(Difference listings)
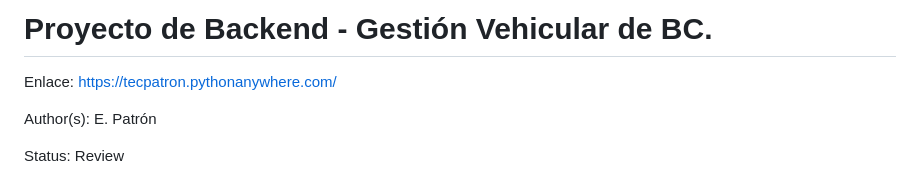
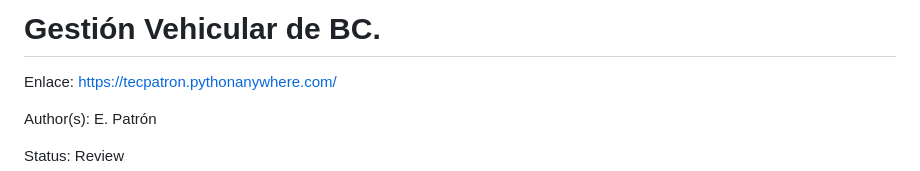
Before and after one commit to tecpatron/gestion-vehicular, a Markdown page: README.md, the part around the change. Drawn GitHub-style.

```diff
--- a/README.md
+++ b/README.md
@@ -1,4 +1,4 @@
-# Proyecto de Backend - Gestión Vehicular de BC.
+# Gestión Vehicular de BC.
 
 Enlace: https://tecpatron.pythonanywhere.com/
 
```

WHAT THE TASK ASKS
Without the pictures, copy all of the entries exactly as they appear.

REPLY
Before and after one commit to tecpatron/gestion-vehicular, a Markdown page: README.md, the part around the change. Drawn GitHub-style.

```diff
--- a/README.md
+++ b/README.md
@@ -1,4 +1,4 @@
-# Proyecto de Backend - Gestión Vehicular de BC.
+# Gestión Vehicular de BC.
 
 Enlace: https://tecpatron.pythonanywhere.com/
 
```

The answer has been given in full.